TASK REQUIREMENTS — Tally every line in the entries below that holds "Thank", then give only the total.
▶
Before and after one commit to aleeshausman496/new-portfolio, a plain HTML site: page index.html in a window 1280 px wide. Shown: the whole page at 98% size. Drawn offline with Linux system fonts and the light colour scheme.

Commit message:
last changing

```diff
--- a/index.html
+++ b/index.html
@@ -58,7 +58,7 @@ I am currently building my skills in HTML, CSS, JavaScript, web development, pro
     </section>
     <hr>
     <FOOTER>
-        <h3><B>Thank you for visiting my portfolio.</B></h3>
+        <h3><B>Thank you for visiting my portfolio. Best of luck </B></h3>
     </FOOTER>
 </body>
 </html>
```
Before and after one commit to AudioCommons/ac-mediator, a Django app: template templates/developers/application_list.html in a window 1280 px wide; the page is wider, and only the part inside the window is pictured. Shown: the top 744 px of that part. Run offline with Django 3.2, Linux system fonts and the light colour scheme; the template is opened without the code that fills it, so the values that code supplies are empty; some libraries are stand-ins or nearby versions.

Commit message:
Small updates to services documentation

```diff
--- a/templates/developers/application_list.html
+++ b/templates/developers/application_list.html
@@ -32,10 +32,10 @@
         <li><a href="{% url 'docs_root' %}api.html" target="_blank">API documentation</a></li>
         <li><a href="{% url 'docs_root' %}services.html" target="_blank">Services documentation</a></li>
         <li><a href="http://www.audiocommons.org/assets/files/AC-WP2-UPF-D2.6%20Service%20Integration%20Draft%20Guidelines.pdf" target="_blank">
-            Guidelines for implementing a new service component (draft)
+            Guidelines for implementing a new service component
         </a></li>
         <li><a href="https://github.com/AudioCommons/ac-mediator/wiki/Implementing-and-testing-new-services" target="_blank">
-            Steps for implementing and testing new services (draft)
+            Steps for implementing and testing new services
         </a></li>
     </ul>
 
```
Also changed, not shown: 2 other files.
◀
RESPONSE AREA — 2